- Waterdrop, the maker of hydrating sugar-free cubes with fruits and vitamins, is launching a product to support endurance and recovery.
- The newest dissolvable cubes called Microlytes contain five electrolytes and nine vitamins. The brand said the key difference between Microlytes and traditional sports drinks is its product doesn’t have sugar or caffeine, and it has a lower environmental footprint.
- Increasingly, consumers are looking for food and beverage products that not only have functional benefits but exhibit attributes that mirror their own beliefs.
Waterdrop was founded in 2016 to boost water consumption while simultaneously reducing the amount of plastic used to create the bottles containing the liquid. By switching from plastic bottles to Waterdrop’s cubes and reusable bottles, the company claims consumers can reduce their carbon dioxide emissions and plastic use by 98%.
Similar to water bottles, some energy drink packaging has drawn criticism for the amount of waste it generates. Microlytes is going up against some of these juggernauts such as PepsiCo’s Gatorade, as well as Powerade, BodyArmor and VitaminWater, all owned by Coca-Cola, who have deeper pockets along with broader distribution and market recognition.
Earlier this year, PepsiCo introduced Gatorade Fit with no added sugar, artificial flavors or sweeteners or added colors. It has 100% of the daily value of antioxidant vitamins A and C, as well as electrolytes sourced from watermelon and sea salt. And last year, the health science division of Nestlé acquired Nuun, which provides dissolvable hydration tabs aimed at athletes.
Microlytes will carve out its niche with people who value the sustainability aspect of the product, the presence of Zinc, electrolytes and vitamins and the absence of caffeine or sugar, the latter of which more people are increasingly trying to curtail.
However, unlike a container of Gatorade, for example, that can be conveniently purchased from a store or pantry and then immediately consumed, Microlytes users must first take the cube — which is available in melon, grapefruit and blueberry flavors — and dissolve it in a bottle.
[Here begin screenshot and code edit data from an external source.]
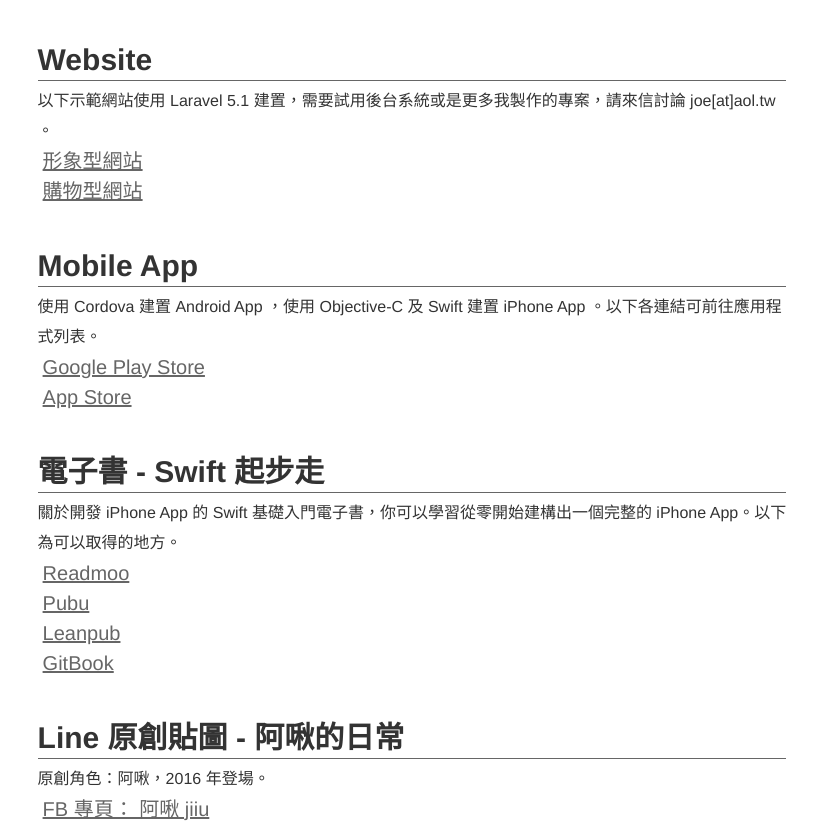
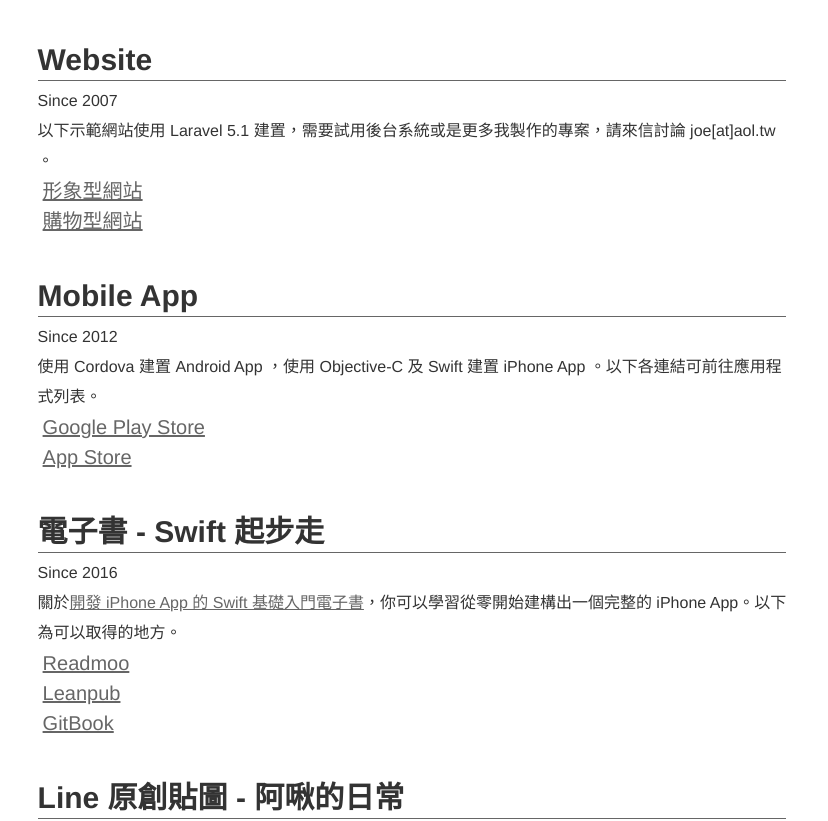
Before and after one commit to itisjoe/hsin-tw-website, a plain HTML site: page index.html in a window 1280 px wide. Shown: the top 821 px of the page, 452-1280 px from the left. Drawn offline with nearby package versions, Linux system fonts and the light colour scheme.

Commit message:
update description

```diff
--- a/index.html
+++ b/index.html
@@ -43,6 +43,7 @@
             <div class="project">
                 <h2>Website</h2>
                 <div class="description">
+                    <div class="since">Since 2007</div>
                 	以下示範網站使用 Laravel 5.1 建置，需要試用後台系統或是更多我製作的專案，請來信討論 joe[at]aol.tw 。
                 </div>
                 <ul>
@@ -53,6 +54,7 @@
             <div class="project">
                 <h2>Mobile App</h2>
                 <div class="description">
+                    <div class="since">Since 2012</div>
                     使用 Cordova 建置 Android App ，使用 Objective-C 及 Swift 建置 iPhone App 。以下各連結可前往應用程式列表。
                 </div>
                 <ul>
@@ -63,11 +65,12 @@
             <div class="project">
                 <h2>電子書 - Swift 起步走</h2>
                 <div class="description">
-                    關於開發 iPhone App 的 Swift 基礎入門電子書，你可以學習從零開始建構出一個完整的 iPhone App。以下為可以取得的地方。
+                    <div class="since">Since 2016</div>
+                    關於<a href="https://hsin.tw/swift-book">開發 iPhone App 的 Swift 基礎入門電子書</a>，你可以學習從零開始建構出一個完整的 iPhone App。以下為可以取得的地方。
                 </div>
                 <ul>
                     <li><a href="http://bit.ly/29niTXU">Readmoo</a></li>
-                    <li><a href="http://bit.ly/293Yl70">Pubu</a></li>
+                    <!--li><a href="http://bit.ly/293Yl70">Pubu</a></li-->
                     <li><a href="http://bit.ly/29aXCoe">Leanpub</a></li>
                     <li><a href="http://bit.ly/29njOYt">GitBook</a></li>
                 </ul>
@@ -75,7 +78,8 @@
             <div class="project">
                 <h2>Line 原創貼圖 - 阿啾的日常</h2>
                 <div class="description">
-                    原創角色：阿啾，2016 年登場。
+                    <div class="since">Since 2016</div>
+                    原創角色：阿啾。
                 </div>
                 <ul>
                     <li><a href="https://www.facebook.com/itisjiiu/">FB 專頁： 阿啾 jiiu</a></li>
```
A 12-pack of cubes costs $14 on Waterdrop’s website, while its sports bottle goes for $45.